KB: I do a lot of hiking on the Long Trail but I’m also on the Guide Committee and I lead a number of hikes with the Manchester section and get to tell people about the observation tower we want to build at Bromley. I just got certified with Mountain Travel and Rescue One. We did a 48-hour camping trip on Mt. Greylock and Ragged Mountain, learning GPS and compass skills and how to conduct a search. Our group can be called by towns or police and fire departments to help them in cases of a lost child, a wandering person with Alzheimer’s or even a mass casualty situation.

VS: You’ve had a pretty interesting work history. Can you tell us about that?

KB: I started out at CBS Radio Network News in New York City, in sales. When I moved to Vermont I handed out MTV swag at WEQX and was hired there full time. My worst job was press secretary for Barbara Bush in 1979 in Washington. I got fired for insisting that she choose an issue to be passionate about and for failing to get her needlepoint work published in women’s magazines.
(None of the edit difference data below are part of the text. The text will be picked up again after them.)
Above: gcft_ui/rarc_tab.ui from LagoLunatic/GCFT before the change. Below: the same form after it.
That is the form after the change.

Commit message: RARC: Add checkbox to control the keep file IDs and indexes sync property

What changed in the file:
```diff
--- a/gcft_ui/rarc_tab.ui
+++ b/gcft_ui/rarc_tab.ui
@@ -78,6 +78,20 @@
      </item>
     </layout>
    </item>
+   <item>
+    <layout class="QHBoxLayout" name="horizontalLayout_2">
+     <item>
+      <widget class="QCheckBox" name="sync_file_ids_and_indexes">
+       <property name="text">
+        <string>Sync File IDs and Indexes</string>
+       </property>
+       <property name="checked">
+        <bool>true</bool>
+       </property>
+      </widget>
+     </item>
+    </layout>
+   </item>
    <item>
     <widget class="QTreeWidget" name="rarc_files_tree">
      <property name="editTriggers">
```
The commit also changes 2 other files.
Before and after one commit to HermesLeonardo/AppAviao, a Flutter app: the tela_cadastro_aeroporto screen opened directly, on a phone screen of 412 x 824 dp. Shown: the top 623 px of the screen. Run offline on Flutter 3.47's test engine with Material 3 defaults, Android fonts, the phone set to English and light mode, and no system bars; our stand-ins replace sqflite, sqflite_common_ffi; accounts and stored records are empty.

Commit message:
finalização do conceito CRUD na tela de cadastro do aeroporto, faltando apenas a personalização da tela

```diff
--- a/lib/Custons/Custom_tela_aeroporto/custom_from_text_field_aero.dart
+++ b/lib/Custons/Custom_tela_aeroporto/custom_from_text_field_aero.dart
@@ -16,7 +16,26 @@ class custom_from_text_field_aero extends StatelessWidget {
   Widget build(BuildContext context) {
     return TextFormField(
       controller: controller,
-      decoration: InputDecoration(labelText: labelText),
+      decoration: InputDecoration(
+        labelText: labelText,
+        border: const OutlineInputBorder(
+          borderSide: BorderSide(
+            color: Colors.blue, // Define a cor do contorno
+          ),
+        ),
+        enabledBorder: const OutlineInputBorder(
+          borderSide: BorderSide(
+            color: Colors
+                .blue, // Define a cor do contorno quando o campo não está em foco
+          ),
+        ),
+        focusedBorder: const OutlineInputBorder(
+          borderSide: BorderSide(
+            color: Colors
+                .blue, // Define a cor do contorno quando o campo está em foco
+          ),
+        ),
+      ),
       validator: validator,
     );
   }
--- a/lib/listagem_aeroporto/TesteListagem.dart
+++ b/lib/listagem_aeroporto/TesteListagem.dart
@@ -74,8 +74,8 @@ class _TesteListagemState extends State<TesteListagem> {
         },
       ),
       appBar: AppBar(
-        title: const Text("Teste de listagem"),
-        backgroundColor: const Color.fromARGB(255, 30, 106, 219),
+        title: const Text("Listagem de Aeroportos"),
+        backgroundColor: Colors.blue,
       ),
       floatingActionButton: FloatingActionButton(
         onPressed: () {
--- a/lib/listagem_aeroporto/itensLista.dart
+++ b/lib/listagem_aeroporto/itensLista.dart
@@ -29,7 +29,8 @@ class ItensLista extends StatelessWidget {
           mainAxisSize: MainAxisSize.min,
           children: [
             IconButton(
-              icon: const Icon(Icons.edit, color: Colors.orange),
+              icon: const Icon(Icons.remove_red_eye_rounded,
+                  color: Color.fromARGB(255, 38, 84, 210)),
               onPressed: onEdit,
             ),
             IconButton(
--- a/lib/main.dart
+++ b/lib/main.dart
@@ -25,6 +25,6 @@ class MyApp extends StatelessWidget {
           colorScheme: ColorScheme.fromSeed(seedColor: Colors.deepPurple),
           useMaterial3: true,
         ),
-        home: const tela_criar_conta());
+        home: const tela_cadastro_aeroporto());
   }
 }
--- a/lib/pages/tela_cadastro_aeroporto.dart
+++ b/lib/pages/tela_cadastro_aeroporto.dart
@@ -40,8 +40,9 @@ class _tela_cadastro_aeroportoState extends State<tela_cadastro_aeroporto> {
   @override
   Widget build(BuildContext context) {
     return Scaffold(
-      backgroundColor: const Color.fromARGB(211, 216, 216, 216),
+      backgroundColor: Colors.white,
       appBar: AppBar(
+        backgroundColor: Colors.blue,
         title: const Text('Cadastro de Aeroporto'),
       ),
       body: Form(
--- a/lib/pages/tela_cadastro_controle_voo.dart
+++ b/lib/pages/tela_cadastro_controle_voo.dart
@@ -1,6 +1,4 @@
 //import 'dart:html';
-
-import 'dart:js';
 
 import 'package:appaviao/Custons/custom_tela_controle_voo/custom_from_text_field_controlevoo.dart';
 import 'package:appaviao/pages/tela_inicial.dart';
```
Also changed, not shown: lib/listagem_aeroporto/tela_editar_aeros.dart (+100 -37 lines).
My best job was getting promoted by her husband to be his director of audio services for his first Presidential campaign.

In 1993 I bought a Rutland radio station that was off the air. I made a lowball offer and became the first female radio station owner in the northeast. In 2008, when oil prices were so high, the sales for wood pellets rose 600 percent and there was a scarcity so I thought that would be a good line of work. My husband, Chris, and I started our own mill in the Rutland Airport Industrial Park. It was a really huge effort, and after three years, the Vermont Wood Pellet Company became profitable. We’re now building another plant in Gilman. When I see an opportunity, I go for it. And I retired two years ago.

VS: Do you have any advice for older athletes?

KB: Don’t overdo it. Take two days off a week at least to let your body rest. Too many runners destroy their knees because they can’t stop running. I learned the hard way and got arthritis in my thumbs from pulling the poles going uphill.

Phyl Newbeck

Phyl Newbeck lives in Jericho with her partner Bryan and two cats. She is a skier, skater, cyclist, kayaker, and lover of virtually any sport which does not involve motors. She is the author of “Virginia Hasn’t Always Been for Lovers: Interracial Marriage Bans and the Case of Richard and Mildred Loving.”